Saturday, July 21, 2012

Puffins and Razorbills-machias Seal Island

Atlantic Puffin-Full Frame!!!

On July 9 I took the Bold Coast Charters trip to Machias Seal Island 10 miles out into the Bay of Fundy off the coast of Maine. Captain Andy Patterson made the trip very enjoyable.  It was a bright sunny day which made photography challenging-but careful study of the birds from the blind allowed the capture of pleasing images of Atlantic Puffins, razorbills and Common Muir. 

Cutler Harbor-our ride the ship Barbara Frost is the white one in center

We met in Cutler harbor at about 7 AM and were transported by Captain Andy in a skiff to the Barbara Frost.  The seas were still as we left the harbor and headed out to sea. 

Light House at mouth of Cutler Harbor

We passed a little light house as we left the harbor and headed into open sea.  

About 45 minutes latter we arrived at Machias Seal Island.  the Island is only about 15 acres and has a light house on it an individuals that study the birds.  We saw shearwaters, arctic terns, harbor seals, Atlantic Puffins, razorbills as we approached the island.

We were transferred to the ramp in the background by skiff from the Barbara Frost.  It was a pleasant ride with calm seas.  We were greeted by one of the research scientists that lives on the island.  he gave us an overview of how the viewing works and briefed us on the etiquette to be used during our stay.  The island is a nesting place for the Atlantic Puffins and so the desire is that we make the most minimal impact while we are there.

We were separated into groups of three to four individuals and we were guided to blinds such as the one pictured here.  we were allowed 1 hour in the blind.  Our viewing and photography was done out the little windows in the blind.  The Puffins would flush as we approached the blind and then about 5 minutes after entering the blind they would return to the rocks and to the roof of the blind. Short lenses were the choice!   My 300 f2.8 gave me plenty of opportunities for head shots and it was tough to get any full body shots with that lens.  I put the 70-200 on and then was able to get some shots of the whole bird.  We saw Atlantic Puffins, Razorbills, and Common Muir.

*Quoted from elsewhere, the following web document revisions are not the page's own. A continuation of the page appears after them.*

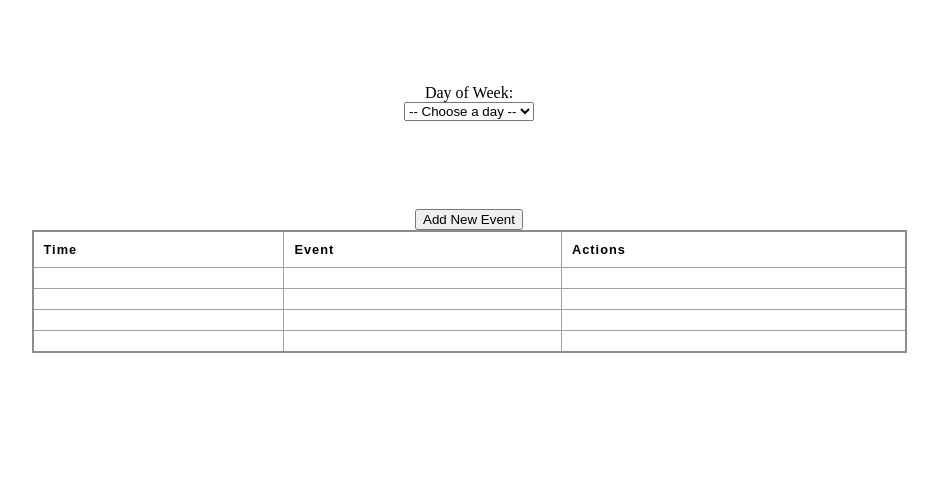
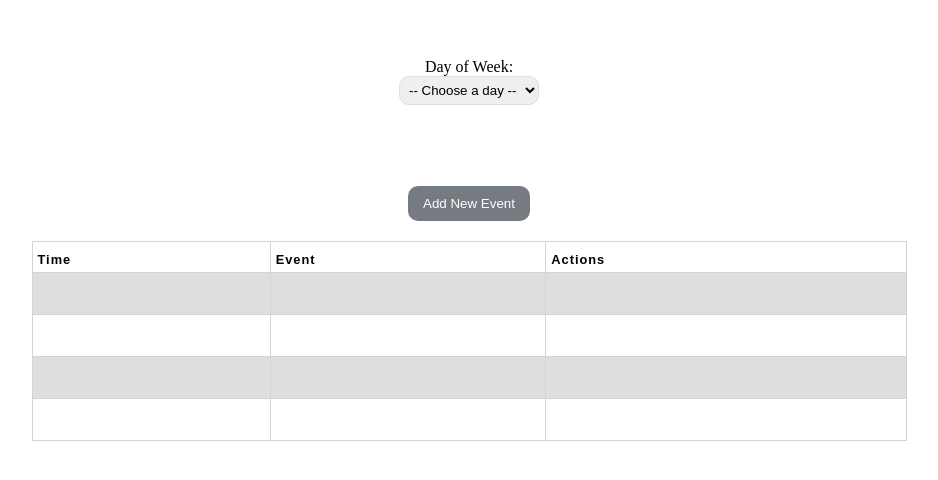
Before and after one commit to JRodriguez-Luna/week-planner, a plain HTML site: page index.html in a window 1280 px wide. Shown: the part 138-618 px from the top of the page, without its empty margins (171-1109 px from the left). Drawn offline with Linux system fonts and the light colour scheme; a script that the page names is missing.

Commit message:
Add css to the table, buttons, and selection to match the figma. #3

```diff
--- a/css/styles.css
+++ b/css/styles.css
@@ -4,7 +4,6 @@
 
 table {
   border-collapse: collapse;
-  border: 2px solid rgb(140 140 140);
   font-family: sans-serif;
   font-size: 0.8rem;
   letter-spacing: 1px;
@@ -14,12 +13,38 @@ thead {
   text-align: left;
 }
 
+th {
+  padding: 10px 0 5px 5px;
+}
+
+td {
+  padding-bottom: 40px;
+}
+
 th,
 td {
-  border: 1px solid rgb(160 160 160);
-  padding: 10px;
+  border: 1px solid rgb(212, 212, 212);
+}
+
+.custom-button {
+  background-color: #757b81;
+  color: white;
+  border-radius: 10px;
+  border: none;
+  padding: 10px 15px;
+  margin: 20px 0;
+}
+
+tbody > tr:nth-child(odd) {
+  background-color: rgb(222, 222, 222);
+}
+
+#day-of-week {
+  border-color: #dedede;
+  border-radius: 10px;
+  padding: 5px;
 }
 
 #select-day-wrap {
-  margin: 10% 0;
+  margin: 7% 0;
 }
```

Due to the time of day and the high sun I had to use care in position of the Puffin to prevent harsh shadows and blow out of the white. 

Until next time

Jim Borden

Tuesday, July 17, 2012

Summer Time Moose in North Maine Woods

Sunset on Remote Lake in North Maine Woods

I spent 10 days touring Maine starting with some lighthouses along the coast and then moving to Machias Seal Island by boat to photograph Puffins.  After that I met up with photographer friends Mark Picard, Anita Mueller and Chris White and we traveled into the North Maine Woods to photograph birds and Moose. We stayed in cabins at a remote lake and traveled the lake and river by kayaks to view moose, waterfowl and warblers. It was a very good time and we saw numerous moose. 

Bull moose feeding 

We saw this moose on our way up the river and the sun was in our faces. He spooked into the thick brush and we passed on by.  We waited and watched up river and then just before fit started getting dark-we traveled down the river and found him out feeding. Photographing Moose in the remote Maine North Woods is different than photographing in the Baxter Park vicinity.  The moose are skittish and spooky as they are truly wild animals compared to the human acclimated animals in the baxter area. This moose eventually spooked when my kayak slid over a grassy bog causing a scraping noise on the body of the kayak.

Cow and Calf Moose in Morning Golden Light

This cow moose and calf spooked a few times but kept coming back into the water until they finally figured I meant them no harm.  I really enjoyed listening to the little guy "squeaking" at the cow moose. 

This is the same bull as the first shot-but was when we were approaching him as we came up river and the sun was in our faces. i had to adjust the lighting in Photoshop to overcome the back lighted conditions.

We saw a number of adult male and female loons but only one pair with a chick.  Here is an image of mom and baby. 

Until next time

Jim Borden